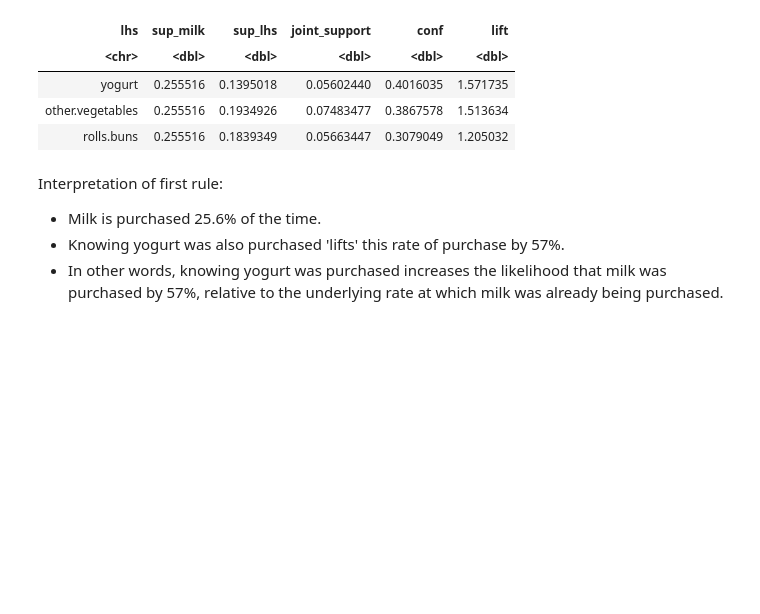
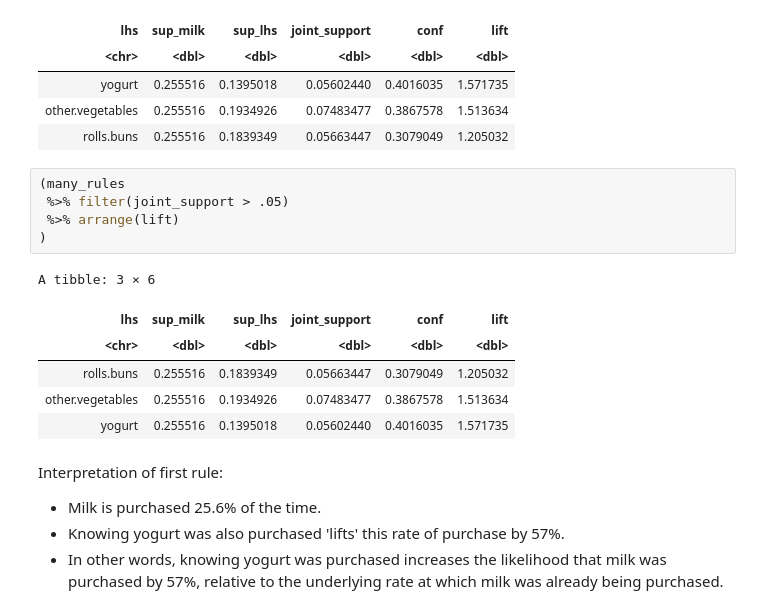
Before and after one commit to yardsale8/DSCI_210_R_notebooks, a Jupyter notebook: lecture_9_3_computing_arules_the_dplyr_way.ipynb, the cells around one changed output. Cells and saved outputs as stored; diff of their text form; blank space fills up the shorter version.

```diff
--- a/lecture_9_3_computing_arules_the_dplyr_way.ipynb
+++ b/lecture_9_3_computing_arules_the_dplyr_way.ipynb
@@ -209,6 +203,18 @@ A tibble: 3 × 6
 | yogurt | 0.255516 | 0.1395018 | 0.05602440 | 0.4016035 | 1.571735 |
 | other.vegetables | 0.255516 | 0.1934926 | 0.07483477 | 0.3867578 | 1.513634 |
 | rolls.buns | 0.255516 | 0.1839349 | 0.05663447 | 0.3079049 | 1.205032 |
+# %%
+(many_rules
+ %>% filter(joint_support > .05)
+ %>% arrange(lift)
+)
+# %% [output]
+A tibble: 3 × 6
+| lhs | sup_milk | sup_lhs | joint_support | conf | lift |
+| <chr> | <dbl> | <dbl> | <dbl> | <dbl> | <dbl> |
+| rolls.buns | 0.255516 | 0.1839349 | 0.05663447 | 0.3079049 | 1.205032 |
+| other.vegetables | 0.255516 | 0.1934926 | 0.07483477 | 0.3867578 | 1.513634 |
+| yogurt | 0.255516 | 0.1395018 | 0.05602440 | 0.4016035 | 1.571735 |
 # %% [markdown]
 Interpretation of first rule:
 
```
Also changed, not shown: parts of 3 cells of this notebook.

========================================================================

Restate the listing above word for word and skip each picture.

Solution →
Before and after one commit to yardsale8/DSCI_210_R_notebooks, a Jupyter notebook: lecture_9_3_computing_arules_the_dplyr_way.ipynb, the cells around one changed output. Cells and saved outputs as stored; diff of their text form; blank space fills up the shorter version.

```diff
--- a/lecture_9_3_computing_arules_the_dplyr_way.ipynb
+++ b/lecture_9_3_computing_arules_the_dplyr_way.ipynb
@@ -209,6 +203,18 @@ A tibble: 3 × 6
 | yogurt | 0.255516 | 0.1395018 | 0.05602440 | 0.4016035 | 1.571735 |
 | other.vegetables | 0.255516 | 0.1934926 | 0.07483477 | 0.3867578 | 1.513634 |
 | rolls.buns | 0.255516 | 0.1839349 | 0.05663447 | 0.3079049 | 1.205032 |
+# %%
+(many_rules
+ %>% filter(joint_support > .05)
+ %>% arrange(lift)
+)
+# %% [output]
+A tibble: 3 × 6
+| lhs | sup_milk | sup_lhs | joint_support | conf | lift |
+| <chr> | <dbl> | <dbl> | <dbl> | <dbl> | <dbl> |
+| rolls.buns | 0.255516 | 0.1839349 | 0.05663447 | 0.3079049 | 1.205032 |
+| other.vegetables | 0.255516 | 0.1934926 | 0.07483477 | 0.3867578 | 1.513634 |
+| yogurt | 0.255516 | 0.1395018 | 0.05602440 | 0.4016035 | 1.571735 |
 # %% [markdown]
 Interpretation of first rule:
 
```
Also changed, not shown: parts of 3 cells of this notebook.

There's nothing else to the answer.